Smoke 'em if ya got 'em. E-cigarettes, Originally marketed as tool to help stop smoking, they are now being used in a more recreational fashion.  Their use by adolescents and adults has doubled from 2010 to 2012. While they may not contain all the harmful goodies that tobacco kills you with, they do contain nicotine, and quite a lot of it. It is nicotine that causes acute toxicity in tobacco exposure, most often in kids.

Jennifer Lowry addressed this in her recent commentary in ClinToxVomiting is the most common symptom in nicotine poisoning,  but in significant ingestions, tachycardia, agitation, and seizures occur early, progressing to bradycardia, dysrhythmias, lethargy, and paralysis a-la the nicotinic acetylcholine receptors (primarily in the autonomic nervous system).  She states "While e-cigarettes are believed to be a safer form of 'smoking', this does not equate to safer forms of nicotine." The E-cigarette solutions have a mean nicotine concentrations of 8.5–22.2 mg/mL and are sold in 5 to 20 mL vials.
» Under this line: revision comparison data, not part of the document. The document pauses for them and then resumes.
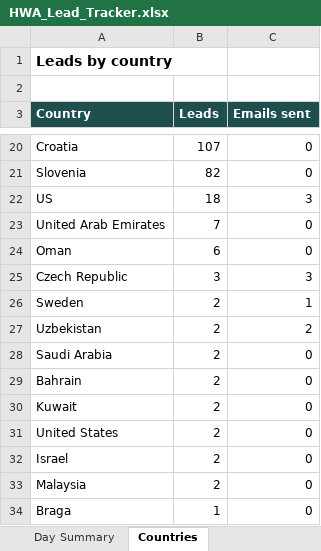
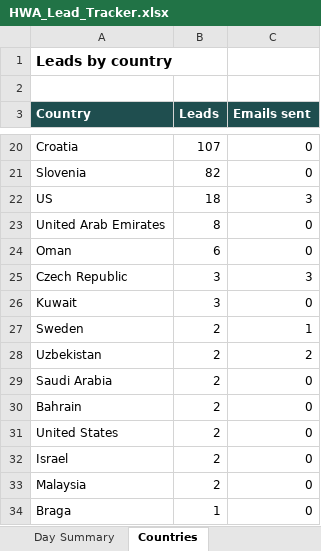
Before and after one commit to hsnwarriorapparel-dot/hsn-business, an Excel workbook: HWA_Lead_Tracker.xlsx, sheet Countries, drawn as a sheet; only a part is shown, gaps mark what is left out; values as stored, in another font and other column widths than the file's, no borders; removed rows and columns are numbered as before the commit, all else as after; the diff names each change by its address in the sheet, - before the commit and + after, or states it on an @@ line.

Commit message:
Auto-backup 2026-11-08 04:25 UTC
Files backed up:
HWA_Lead_Tracker.xlsx
browser_search.py
company_reach.py
leads.csv
screen_buyers.py
skill/references/g4wb-buyer-company-funnel.md

```diff
--- a/HWA_Lead_Tracker.xlsx (sheet Countries)
+++ b/HWA_Lead_Tracker.xlsx (sheet Countries)
-B23 (Leads): 7
+B23 (Leads): 8
+row 26: Kuwait | 3 | 0
-row 30: Kuwait | 2 | 0
```
Also changed, not shown: sheet Leads, sheet Summary, 5 other files.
Keep in mind that the estimated lethal dose for nicotine in humans is 1 mg/kg. Even if you math skills suck as much as mine, it's easy to see  these vials can be deadly (AKA one 20ml vial may contain 444mg of nicotine?) Add the fact that they can be bought in 'yummy' flavours and you have a potential for significant toxicity.  

Lowry JA. Electronic cigarettes: Another pediatric toxic hazard in the home? Clin Toxicol (Phila). 2014 Jun;52(5):449-50.